What Expenses Are Covered by My Health Savings Account?
At Starship, we like to refer to health savings accounts (HSAs) as the crown jewel of tax-deferred investments. Why? Because no other type of account helps you save on medical expenses while also reducing your taxable income.
Your HSA acts as a personal savings account, but with more advantages. Contributions to a health savings account are not taxed, and the funds inside of them grow tax-free. Better yet? The money you withdraw from your HSA comes out tax-free when used to pay for eligible healthcare expenses.
Did You Know About These HSA-Eligible Medical Expenses?
A health savings account can even cover medical costs for your spouse and dependents, including your children up to age 26 (guess we should call them, ahem, young adults), even if family members are on a different health insurance plan. Were you aware of that? Honestly, we totally get it if you weren’t. But it’s some pretty great news, huh?
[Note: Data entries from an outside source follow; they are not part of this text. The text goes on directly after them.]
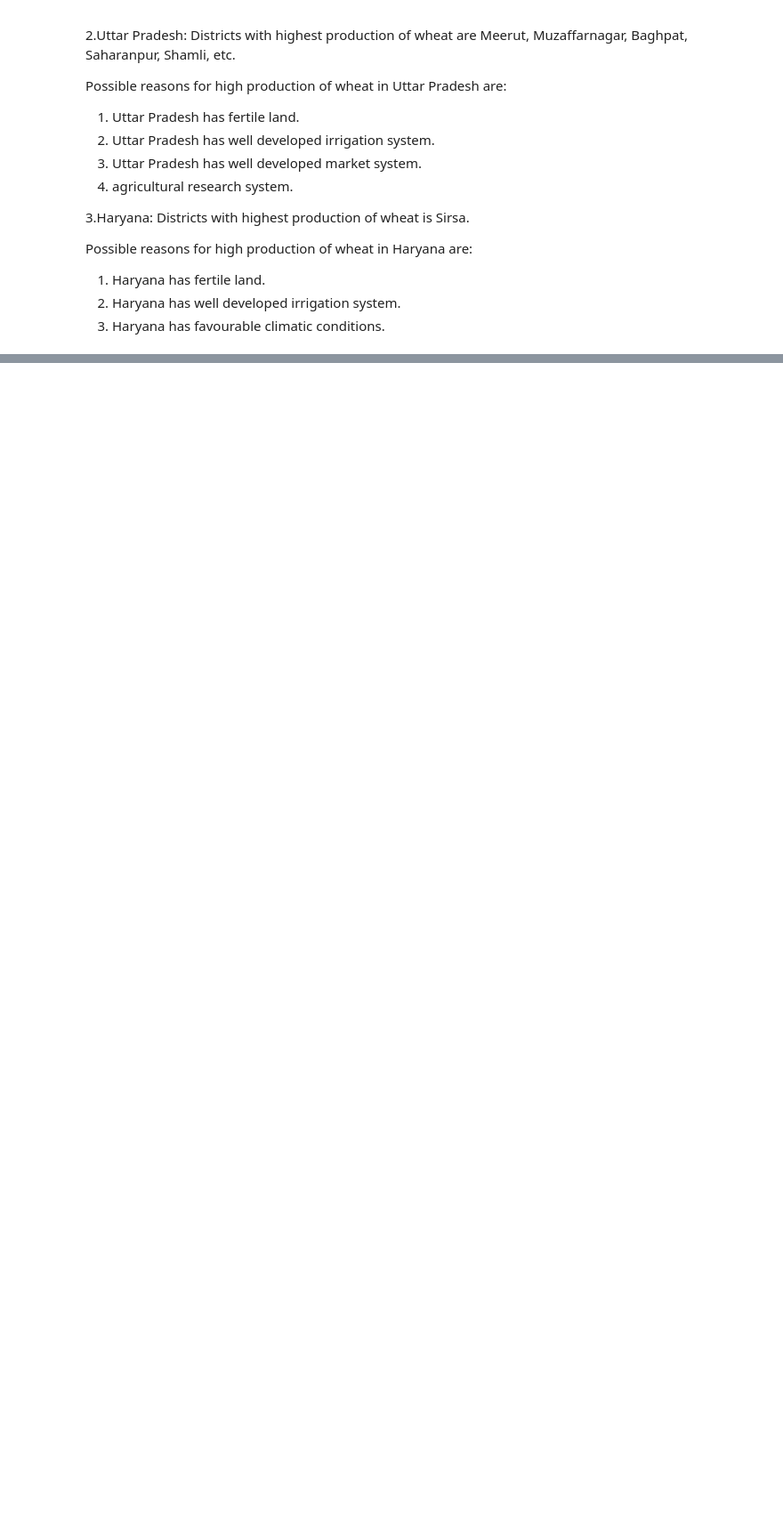
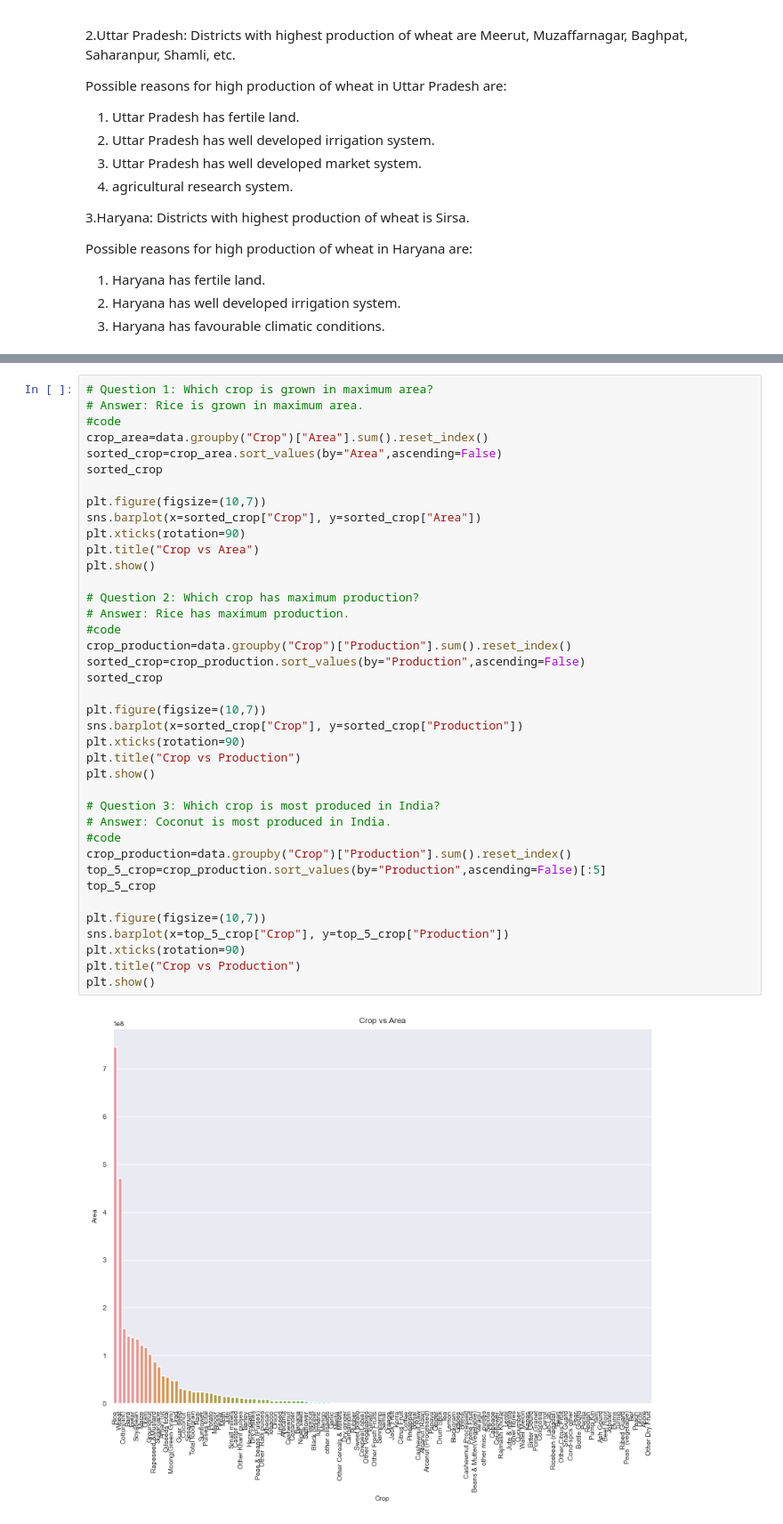
Before and after one commit to prabhjyot009/Crop-recommendation-system, a Jupyter notebook: crop.ipynb, the cells around one changed output, grey strips where cells are left out. Shown at 89% size. Drawn from its saved outputs; the diff is of its cells as text; blank space fills up the shorter version.

```diff
--- a/crop.ipynb
+++ b/crop.ipynb
@@ -247,0 +336,41 @@ Possible reasons for high production of wheat in Haryana are:
+# %%
+# Question 1: Which crop is grown in maximum area?
+# Answer: Rice is grown in maximum area.
+#code
+crop_area=data.groupby("Crop")["Area"].sum().reset_index()
+sorted_crop=crop_area.sort_values(by="Area",ascending=False)
+sorted_crop
+
+plt.figure(figsize=(10,7))
+sns.barplot(x=sorted_crop["Crop"], y=sorted_crop["Area"])
+plt.xticks(rotation=90)
+plt.title("Crop vs Area")
+plt.show()
+
+# Question 2: Which crop has maximum production?
+# Answer: Rice has maximum production.
+#code
+crop_production=data.groupby("Crop")["Production"].sum().reset_index()
+sorted_crop=crop_production.sort_values(by="Production",ascending=False)
+sorted_crop
+
+plt.figure(figsize=(10,7))
+sns.barplot(x=sorted_crop["Crop"], y=sorted_crop["Production"])
+plt.xticks(rotation=90)
+plt.title("Crop vs Production")
+plt.show()
+
+# Question 3: Which crop is most produced in India?
+# Answer: Coconut is most produced in India.
+#code
+crop_production=data.groupby("Crop")["Production"].sum().reset_index()
+top_5_crop=crop_production.sort_values(by="Production",ascending=False)[:5]
+top_5_crop
+
+plt.figure(figsize=(10,7))
+sns.barplot(x=top_5_crop["Crop"], y=top_5_crop["Production"])
+plt.xticks(rotation=90)
+plt.title("Crop vs Production")
+plt.show()
+# %% [output]
+[figure, added]
```
Also changed, not shown: parts of 27 cells of this notebook.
If you like to read the fine print, a list of what you are allowed and not allowed to spend is available in the Internal Revenue Service IRS Publication 502 (2018): Medical and Dental Expenses.
Eligible medical expenses that may surprise you include:
- Ambulance bills
- Imaging tests such as magnetic resonance imaging (MRI) and X-rays
- Medical equipment or supplies
- Medical services such as home care
- Payments to dentists and dental care (not covered by your insurance) such as artificial teeth
- Payment to doctors
- Qualified medical expenses you paid out of pocket and are not covered by your insurance
- Breast pump, chiropractic services, condoms, hearing aids, physical therapy, psychological counseling, and smoking cessation programs
- Subway, bus, or ride-share fare for medical treatment
- Vision care that is not already covered by your medical insurance, including eyeglasses, laser eye surgery, contacts, and saline solution
What Medical Expenses Are Not HSA-Eligible?
Just because you think an expense helps you become or stay healthy doesn’t mean the IRS agrees.
Non-eligible medical expenses may include:
- Child care for healthy babies
- Elective cosmetic procedures
- Funeral costs
- Health club dues
- Maternity clothes
- Swimming lessons
- Toothpaste and toiletries
Another no-no? You can’t use HSA funds to pay for health insurance premiums unless you’re enrolled in Medicare (age 65 and older) and want to use it for a Medicare Advantage plan, are on COBRA continuation coverage, receive state or federal unemployment benefits, or have eligible long-term care insurance, according to the IRS.
What Happens If I Accidentally Use My HSA Card for Non-Medical Expenses?
Here’s the bad news: if you’ve already used your HSA to pay for something that’s not on the approved list, you most likely can’t reverse the transaction nor escape a tax penalty. You will have to report the expense on your annual income tax return and pay taxes on it.
You’re probably not going to like this news either. People under 65 who spent money on unqualified medical expenses must pay a 20% penalty in addition to the income tax. Ouch! So remember to use HSA funds for qualified expenses only. Then you won’t have to go through the painful experience of losing some of your savings to taxes and penalties.
Check out the other advantages an HSA offers for your overall financial well-being here.